Exercise aim: Read the material below and count the lines holding the string "image". Give that count with nothing added.

Records:
▶

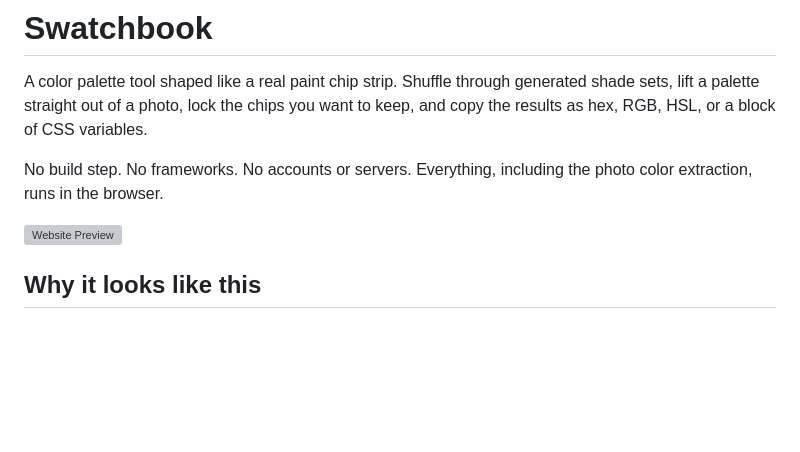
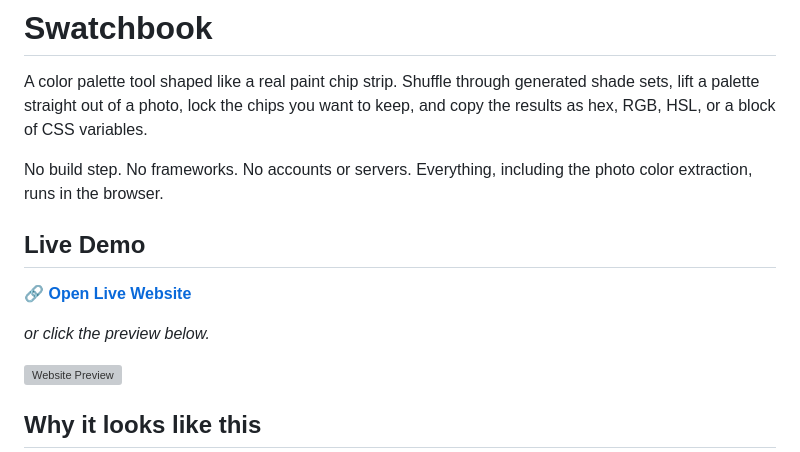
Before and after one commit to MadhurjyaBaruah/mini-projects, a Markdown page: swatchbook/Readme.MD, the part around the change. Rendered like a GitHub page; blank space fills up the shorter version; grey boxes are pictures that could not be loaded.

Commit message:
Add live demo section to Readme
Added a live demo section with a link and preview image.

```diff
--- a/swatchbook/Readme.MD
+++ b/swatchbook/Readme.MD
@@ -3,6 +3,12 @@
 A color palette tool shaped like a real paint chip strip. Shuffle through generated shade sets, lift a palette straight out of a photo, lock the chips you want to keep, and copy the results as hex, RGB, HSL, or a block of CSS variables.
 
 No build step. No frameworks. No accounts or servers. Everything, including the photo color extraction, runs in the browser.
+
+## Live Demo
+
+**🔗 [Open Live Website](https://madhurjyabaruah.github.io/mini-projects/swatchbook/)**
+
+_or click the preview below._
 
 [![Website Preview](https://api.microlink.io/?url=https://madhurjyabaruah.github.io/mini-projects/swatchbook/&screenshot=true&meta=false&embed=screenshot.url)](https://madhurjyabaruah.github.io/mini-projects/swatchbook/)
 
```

◀
▶

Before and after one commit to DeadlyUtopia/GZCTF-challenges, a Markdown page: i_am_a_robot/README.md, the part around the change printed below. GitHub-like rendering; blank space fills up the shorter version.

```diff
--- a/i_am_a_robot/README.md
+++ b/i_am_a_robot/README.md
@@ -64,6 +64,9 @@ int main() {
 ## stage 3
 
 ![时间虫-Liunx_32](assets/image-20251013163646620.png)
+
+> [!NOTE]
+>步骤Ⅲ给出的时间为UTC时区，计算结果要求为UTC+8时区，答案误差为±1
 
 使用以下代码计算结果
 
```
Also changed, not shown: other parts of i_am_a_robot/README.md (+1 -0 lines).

◀

Written response: 2